Sustainability Survey Results

Fri, 2016-02-26 01:30 -- adminssee

During 2012 Engineers Australia and the Society carried out a 'Sustainability Survey' to help determine the opinions of engineers towards sustainability.  The purpose of the survey was to assist EA and SSEE to better meet members' needs in terms of sustainability by understanding the level and quality of sustainability initiatives within the various engineering disciplines.

The survey was sent to 70 000 EA members and there were 3484 responses with all engineering disciplines represented.

Data Analysis Australia have performed an analysis of survey responses by demographic categories, and an investigation of trends within responses to open-ended survey questions.  In addition, some analysis of the survey design and implementation was performed, and recommendations made.

Initially it was found that trends between demographic categories were perhaps surprisingly consistent across questions.  Therefore a number of different methods were employed to test for differences and trends.  

The main results of this analysis overall are:

  • Sustainability issues facing Australia are considered important by all EA members.  Water resources had over 50% of respondents giving it a critically important rating.
  • More members in the federal government (84%) rated Energy Usage as Very Important-Critical compared to other issues while more state government members (74%) rated Transport-Public as Very Important-Critical.
  • Cost related issues were by far the most commonly cited barrier to working more sustainably.  Nearly half of all respondents gave this as reason, when combining the open ended comments with the structured responses.  With a third of responses stating limited understanding of actions that can be done to address cost related issues, this is an area where EA could deliver improved outcomes for its members.
  • Considering ways for EA to act on sustainability internally the results showed that, overall, most respondents feel that all categories are Important to Very Important and that EA is acting but has room for improvement.  
  • Of the five areas that EA could be addressing to improve sustainability of its own operations, Reducing Energy Usage and Reducing Waste stood out as having the lowest performance and as being rated the Most Important by members.
  • More females ranked Reducing Waste as Most Important compared to the other issues while more males ranked Reducing Energy as Most Important.  Proportionally more respondents from Western Australia rated Reducing Water Use as Most Important than respondents from other States.
  • Overall, all the education categories showed up as being areas that members feel are very important and where EA should be doing more in order to help foster sustainability with the engineering profession and society; and
  • EA members enthusiastically engaged with the opportunity to provide their personal definition of sustainability, with 83% responding.  The most common themes that emerged were related to resource management (27%) followed by environmental management and protection from damage due to fulfilment of human needs (27%) and the ensuring of intergenerational equity (17%).

The following recommendations have been provided:

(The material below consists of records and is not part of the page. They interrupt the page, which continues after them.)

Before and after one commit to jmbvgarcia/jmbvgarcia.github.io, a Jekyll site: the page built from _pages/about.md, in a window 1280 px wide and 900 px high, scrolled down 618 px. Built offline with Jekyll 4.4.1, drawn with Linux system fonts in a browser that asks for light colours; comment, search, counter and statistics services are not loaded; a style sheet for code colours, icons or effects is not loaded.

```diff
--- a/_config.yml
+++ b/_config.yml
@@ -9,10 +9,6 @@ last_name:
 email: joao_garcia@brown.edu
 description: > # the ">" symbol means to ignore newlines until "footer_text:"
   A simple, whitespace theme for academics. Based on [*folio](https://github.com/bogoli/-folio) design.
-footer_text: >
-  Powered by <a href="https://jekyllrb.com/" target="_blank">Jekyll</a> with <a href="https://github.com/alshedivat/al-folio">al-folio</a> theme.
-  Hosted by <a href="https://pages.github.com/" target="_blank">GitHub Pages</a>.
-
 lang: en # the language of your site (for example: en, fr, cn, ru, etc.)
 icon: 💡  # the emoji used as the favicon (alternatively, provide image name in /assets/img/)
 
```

  • EA members need to see EA being more involved in education, promotion and government policy;
  • EA’s conferences, awards and publications should focus on innovative and sustainable projects; and
  • EA would be well-advised to reinforce to its membership the details of its sustainability policy and what actions are being taken internally to encourage sustainability locally.

The full report is available here.